#### THE DATA:
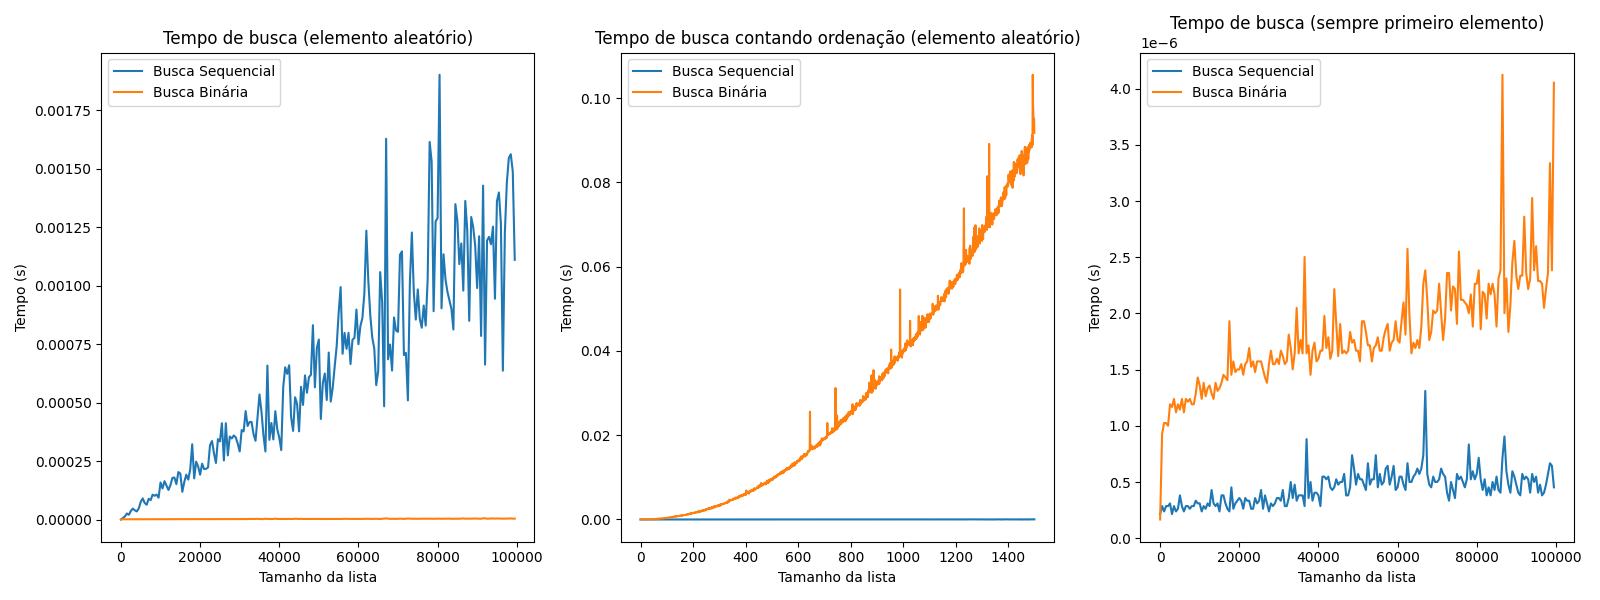
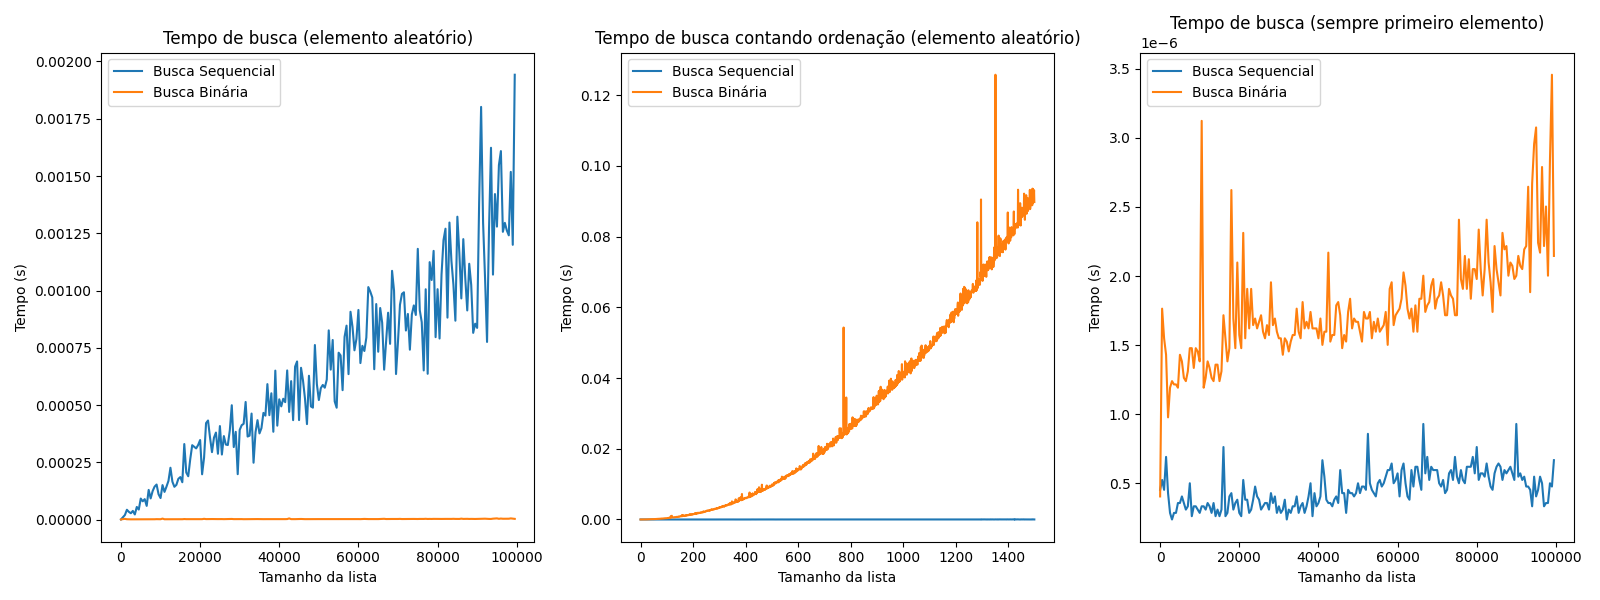
Adds 10-14

diff --git a/10-14/binaria.py b/10-14/binaria.py
@@ -1,0 +1,26 @@
+import random
+
+def busca_binaria(l, x):
+    """
+        Procura x em l e, se encontrar, retorna sua posição. Só
+        funciona se l estiver ordenada
+    """
+    pos_ini = 0
+    pos_fim = len(l) - 1
+
+    while pos_ini <= pos_fim:
+        pos_meio = (pos_ini + pos_fim) // 2
+        if l[pos_meio] == x:
+            return pos_meio
+        elif l[pos_meio] > x:
+            pos_fim = pos_meio - 1
+        else:
+            pos_ini = pos_meio + 1
+    return -1
+
+
+l = random.sample(range(1, 30), 20)
+x = 5
+l.sort()
+print(l)
+print(busca_binaria(l, x))

diff --git a/10-14/ex2.py b/10-14/ex2.py
@@ -1,0 +1,24 @@
+
+def busca_binaria_mod(l, x):
+    """
+        Procura x em l e, se encontrar, retorna sua posição. Só
+        funciona se l estiver ordenada
+    """
+    pos_ini = 0
+    pos_fim = len(l) - 1
+
+    while pos_ini <= pos_fim:
+        pos_meio = (pos_ini + pos_fim) // 2
+        if l[pos_meio] == x:
+            return pos_meio
+        elif l[pos_meio] > x:
+            pos_fim = pos_meio - 1
+        else:
+            pos_ini = pos_meio + 1
+    return pos_ini
+
+
+l = list(range(2, 37, 2))
+x = 13
+
+print(busca_binaria_mod(l, x))

diff --git a/10-14/linear.py b/10-14/linear.py
@@ -1,0 +1,14 @@
+def busca_linear(l, x):
+    """
+        Procura x em l e, se encontrar, retorna sua posição
+    """
+    for i in range(len(l)):
+        if l[i] == x:
+            return i
+
+    return -1
+
+
+l = [2, 13, 6, 313, 7, 1]
+x = 99
+print(busca_linear(l, x))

#### GOAL OF THE EXERCISE:
Drop the images and repeat the data exactly.

#### ANSWER SPACE:
Adds 10-14

diff --git a/10-14/binaria.py b/10-14/binaria.py
@@ -1,0 +1,26 @@
+import random
+
+def busca_binaria(l, x):
+    """
+        Procura x em l e, se encontrar, retorna sua posição. Só
+        funciona se l estiver ordenada
+    """
+    pos_ini = 0
+    pos_fim = len(l) - 1
+
+    while pos_ini <= pos_fim:
+        pos_meio = (pos_ini + pos_fim) // 2
+        if l[pos_meio] == x:
+            return pos_meio
+        elif l[pos_meio] > x:
+            pos_fim = pos_meio - 1
+        else:
+            pos_ini = pos_meio + 1
+    return -1
+
+
+l = random.sample(range(1, 30), 20)
+x = 5
+l.sort()
+print(l)
+print(busca_binaria(l, x))

diff --git a/10-14/ex2.py b/10-14/ex2.py
@@ -1,0 +1,24 @@
+
+def busca_binaria_mod(l, x):
+    """
+        Procura x em l e, se encontrar, retorna sua posição. Só
+        funciona se l estiver ordenada
+    """
+    pos_ini = 0
+    pos_fim = len(l) - 1
+
+    while pos_ini <= pos_fim:
+        pos_meio = (pos_ini + pos_fim) // 2
+        if l[pos_meio] == x:
+            return pos_meio
+        elif l[pos_meio] > x:
+            pos_fim = pos_meio - 1
+        else:
+            pos_ini = pos_meio + 1
+    return pos_ini
+
+
+l = list(range(2, 37, 2))
+x = 13
+
+print(busca_binaria_mod(l, x))

diff --git a/10-14/linear.py b/10-14/linear.py
@@ -1,0 +1,14 @@
+def busca_linear(l, x):
+    """
+        Procura x em l e, se encontrar, retorna sua posição
+    """
+    for i in range(len(l)):
+        if l[i] == x:
+            return i
+
+    return -1
+
+
+l = [2, 13, 6, 313, 7, 1]
+x = 99
+print(busca_linear(l, x))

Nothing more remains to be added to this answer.